But he soon accepted the fact that Mesquite still had crime-ridden neighborhoods and the house he bought because he liked the big lot sat in the middle of one of the worst. Dwarfed by the giant oaks and pines that had attracted him to the place, his unpainted small house looked like a neglected weekend cabin, a piece of trash that offended the regal oaks. The entire lot was covered in a lush layer of pine needles, pine cones, acorns, oak leaves . . . and trash.
But he soon discovered that the rural-like area also attracted people who wanted to be ignored by the law. He learned that his neighbor across the street was a coyote who illegally transported aliens from Mexico into the country for a fee. And the illegals seemed reluctant to go out into the world.
His own lot became a picking-up-and-dropping-off place for the coyote who smuggled them in. His neighbor even had a bold sign in his yard proclaiming his stock in trade—Rent-A-Mexican.
Mexicans loitered under the shade of his old trees day and night. Willy’s anger grew into hatred for them. More than once, he had fired a shotgun at their feet and over their heads. But each new batch of illegals had to be retrained not to set foot on his private property, causing Willy’s head to feel as if it were about to explode.
A group was there when he pulled up with his car full of treasure. He had intended to stash his loot close to home where he could watch it day and night, but the Mexicans’ presence made him realize he could neither unload the cache into the storage building and shop on the back of his property. He couldn’t even bury it, so he drove to the only other place he could think of.
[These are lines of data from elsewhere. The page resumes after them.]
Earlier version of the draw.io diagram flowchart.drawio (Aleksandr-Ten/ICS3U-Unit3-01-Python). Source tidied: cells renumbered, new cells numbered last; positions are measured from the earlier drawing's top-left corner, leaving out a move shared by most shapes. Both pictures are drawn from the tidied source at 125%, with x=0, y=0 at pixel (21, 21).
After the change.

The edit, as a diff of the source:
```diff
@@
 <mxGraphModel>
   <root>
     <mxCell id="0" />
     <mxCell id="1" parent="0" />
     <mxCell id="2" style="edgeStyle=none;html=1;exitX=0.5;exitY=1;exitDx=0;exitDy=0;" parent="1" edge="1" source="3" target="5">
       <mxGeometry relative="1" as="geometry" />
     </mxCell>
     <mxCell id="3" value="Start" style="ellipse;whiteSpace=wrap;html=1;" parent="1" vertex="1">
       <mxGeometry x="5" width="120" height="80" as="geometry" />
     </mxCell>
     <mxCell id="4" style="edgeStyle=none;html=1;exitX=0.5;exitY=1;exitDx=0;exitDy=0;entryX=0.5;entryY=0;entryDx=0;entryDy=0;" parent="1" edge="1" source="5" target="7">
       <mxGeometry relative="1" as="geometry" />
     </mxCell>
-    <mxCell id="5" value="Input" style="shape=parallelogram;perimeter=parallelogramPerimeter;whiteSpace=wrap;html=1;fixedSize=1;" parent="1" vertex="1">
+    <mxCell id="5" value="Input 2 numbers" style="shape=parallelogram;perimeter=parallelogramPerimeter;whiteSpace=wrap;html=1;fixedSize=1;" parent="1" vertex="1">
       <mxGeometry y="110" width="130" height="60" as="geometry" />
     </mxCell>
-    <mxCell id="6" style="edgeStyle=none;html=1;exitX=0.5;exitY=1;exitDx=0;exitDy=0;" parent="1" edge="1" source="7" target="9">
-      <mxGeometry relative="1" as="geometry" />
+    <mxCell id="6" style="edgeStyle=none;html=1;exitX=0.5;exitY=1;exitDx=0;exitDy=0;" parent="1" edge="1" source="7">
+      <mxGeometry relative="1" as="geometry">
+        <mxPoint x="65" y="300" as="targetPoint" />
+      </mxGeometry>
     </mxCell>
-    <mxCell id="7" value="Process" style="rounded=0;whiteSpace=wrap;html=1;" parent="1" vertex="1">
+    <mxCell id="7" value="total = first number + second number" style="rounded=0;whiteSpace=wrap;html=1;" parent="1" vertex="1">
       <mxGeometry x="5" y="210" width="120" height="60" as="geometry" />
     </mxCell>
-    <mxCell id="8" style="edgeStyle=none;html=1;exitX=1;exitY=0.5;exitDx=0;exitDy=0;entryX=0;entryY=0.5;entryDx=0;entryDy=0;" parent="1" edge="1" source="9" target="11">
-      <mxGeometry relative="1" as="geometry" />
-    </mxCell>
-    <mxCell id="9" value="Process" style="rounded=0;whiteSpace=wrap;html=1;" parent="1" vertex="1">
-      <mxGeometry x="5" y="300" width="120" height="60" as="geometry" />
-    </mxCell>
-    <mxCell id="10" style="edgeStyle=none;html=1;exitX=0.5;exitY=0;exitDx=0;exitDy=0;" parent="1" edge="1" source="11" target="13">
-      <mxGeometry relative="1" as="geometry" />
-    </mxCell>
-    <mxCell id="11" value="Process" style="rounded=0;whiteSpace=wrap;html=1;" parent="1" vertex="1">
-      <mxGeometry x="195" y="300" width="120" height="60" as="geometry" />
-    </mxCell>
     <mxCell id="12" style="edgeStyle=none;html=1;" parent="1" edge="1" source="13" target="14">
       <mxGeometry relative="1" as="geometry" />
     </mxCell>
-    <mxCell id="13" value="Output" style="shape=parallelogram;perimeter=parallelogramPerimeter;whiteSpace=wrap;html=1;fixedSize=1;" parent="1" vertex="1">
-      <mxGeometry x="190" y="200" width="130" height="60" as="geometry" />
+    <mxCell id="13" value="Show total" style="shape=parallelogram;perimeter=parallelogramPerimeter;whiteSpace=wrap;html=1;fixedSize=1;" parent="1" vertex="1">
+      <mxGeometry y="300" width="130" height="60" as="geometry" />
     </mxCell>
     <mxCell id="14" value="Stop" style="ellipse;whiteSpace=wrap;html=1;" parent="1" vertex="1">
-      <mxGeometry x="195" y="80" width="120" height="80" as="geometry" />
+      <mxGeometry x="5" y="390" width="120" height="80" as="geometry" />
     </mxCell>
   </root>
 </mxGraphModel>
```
Willy sat by the shore of White Rock Lake just close enough to watch Trez’s house without being seen. There were no lights on that he could see, but that did not mean that Trez was not there. He tried to plot a strategy that just would not come as he watched for signs that would tell him whether Trez was home.
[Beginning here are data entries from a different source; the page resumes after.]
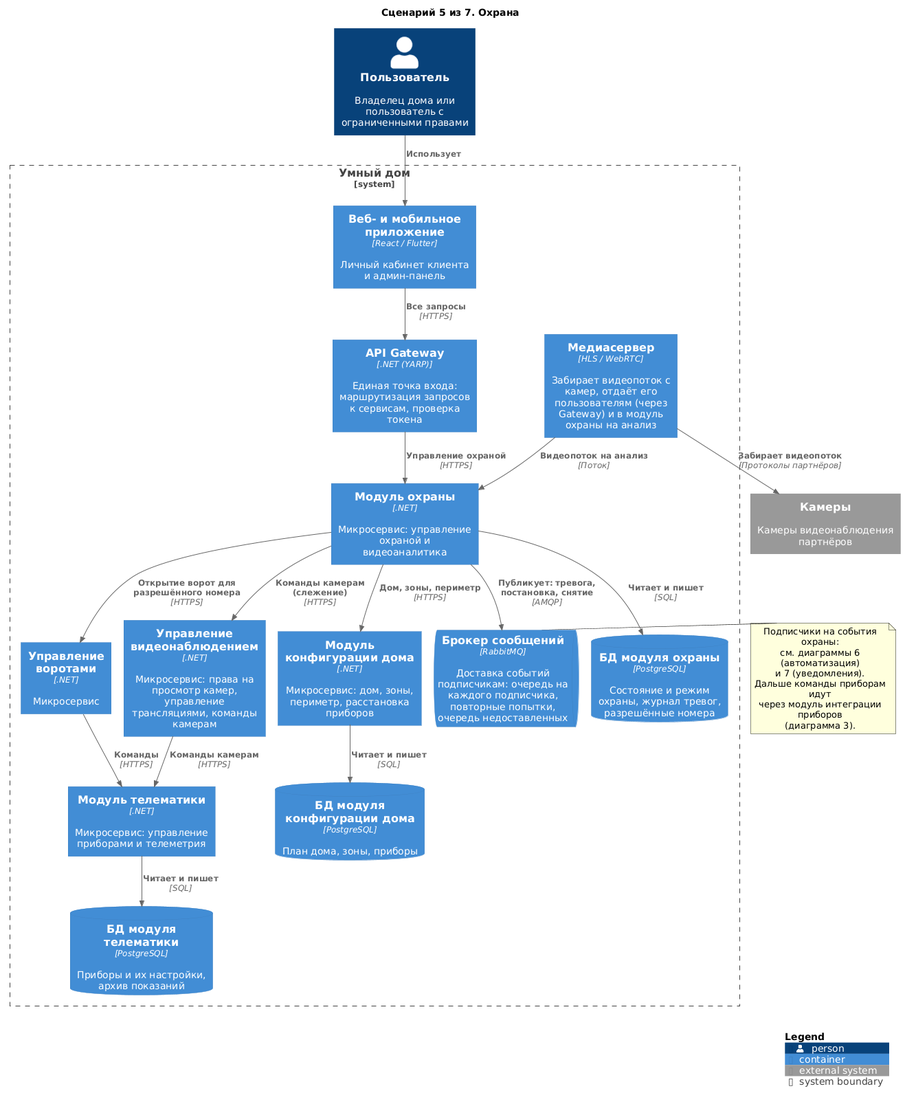
The PlantUML diagram diagrams/containers-scenarios/05-security.png in Lyamin-av/architecture-warmhouse, before a commit.
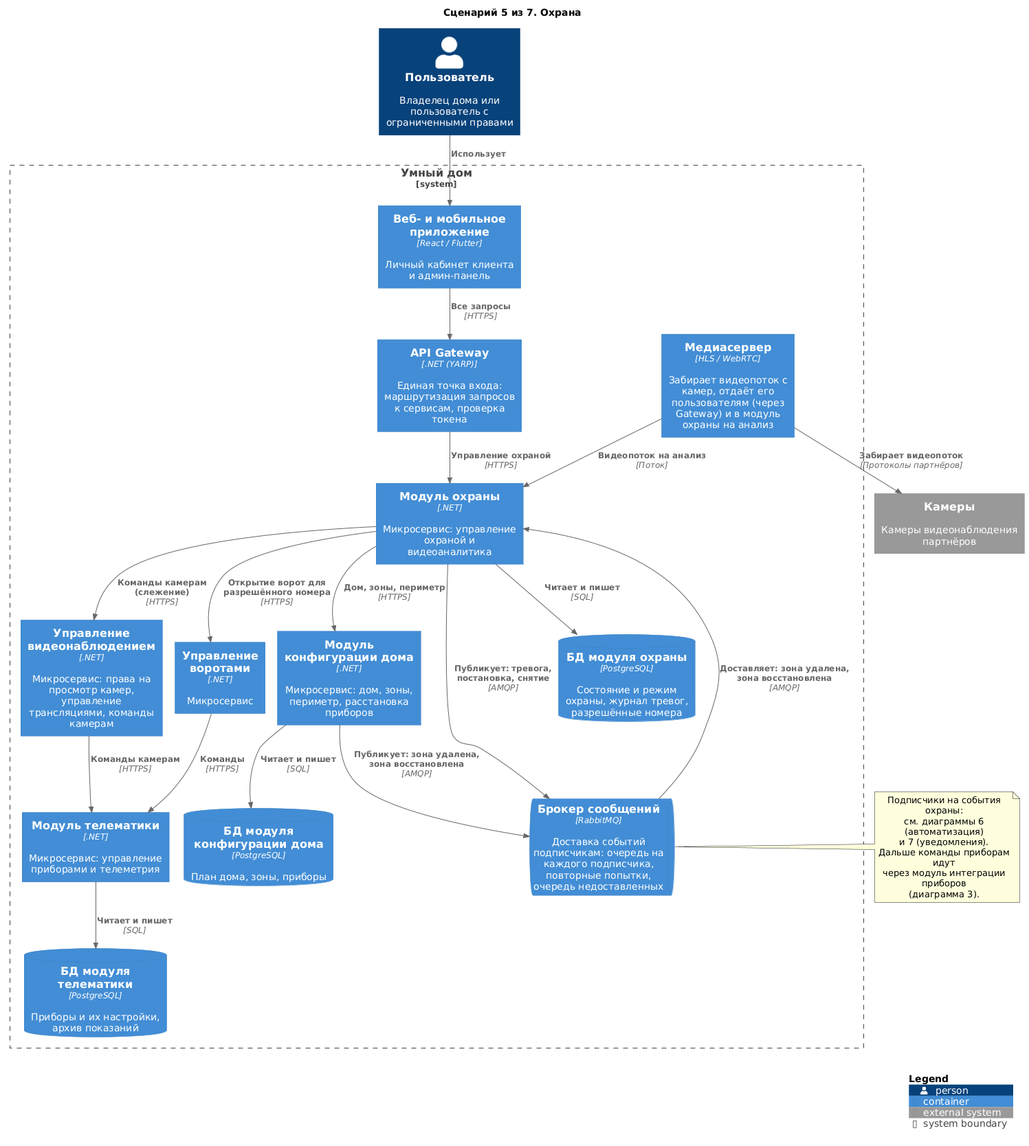
The same diagram one commit later.

What changed in the source:
```diff
@@ -46,6 +46,8 @@
 Rel(Security, dbSecurity, "Читает и пишет", "SQL")
 Rel(Telematics, dbTelematics, "Читает и пишет", "SQL")
 Rel(HouseConfigurator, dbHC, "Читает и пишет", "SQL")
+Rel(HouseConfigurator, Broker, "Публикует: зона удалена, зона восстановлена", "AMQP")
+Rel(Broker, Security, "Доставляет: зона удалена, зона восстановлена", "AMQP")
 
 SHOW_LEGEND()
 @enduml
```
His car was not there, so Willy knocked loudly on the door. Trez did not answer, but he still could not be sure. Trez had a habit of ignoring his doorbell or loud knocks, especially when he had a woman upstairs or suspected the doorknocker might be a bill collector. Willy pushed open the dog door Trez had cut for the Pitbull puppy that had lasted a few weeks before a car ended his short life.
Trez was known to go out drinking with friends and regularly leave his keys locked inside the house, so he had installed a magnet inside the dog door for a magnetic key holder. Willy found it easily, opened the door and walked quietly inside. He shouted Trez’s name. No answer. He walked up the stairs and into both bedrooms before being satisfied that Trez was not home.
He backed his car up the steep driveway and stopped in front of the antique garage. The garage door was barely wide enough to accommodate today’s cars, so Willy knew that Trez had never used it. He found the key to the side door at the back on a nail beside the door. But it wasn’t needed. There was nothing but junk in the garage, so Trez never locked it. He had even joked that he wished someone would steal everything in it.
The stacks of boxes filled with used clothing and appliances that no longer worked were exactly what Willy needed. He could hide his boxes of treasure in plain sight with the other boxes. He stashed some in a refrigerator and more in an old washing machine. Neither Trez nor any visitor would even notice the added boxes of junk. He would, however, have to lock the door and take the key. He kept the jewels next to his belly. He could not bear to part with them. He drove two blocks in the dark before hitting his car lights.
Willy stopped his car and watched a Mexican urinate on one of his majestic oaks and others meander around his lot as if they owned it. He pulled his .410 shotgun from the gun rack behind him and fired a warning shot. They scattered, flinging Spanish curses in his direction.
Colleen was on him like a hawk on a field mouse when he walked in the door. Both kids were screaming their lungs out before she finally stopped her tirade. Willy usually fought back with more vigor than Colleen could muster, but he sat quietly, fingering the sack against his belly while she screamed. When she and the kids finally went to bed, he started his second poem.
With my eyes still burning from the fire and smoke
With my wife screaming till her I could choke
How loving a woman could be such a curse
And having two children making things worse
Willy stashed his sack of jewels in a pair of boots he never wore, turned out the lights, and went to bed.
Chapters of the serial are published on Friday.
You can learn more about Borrowed to the Bone and other titles by Jim H. Ainsworth on his Amazon Author Page.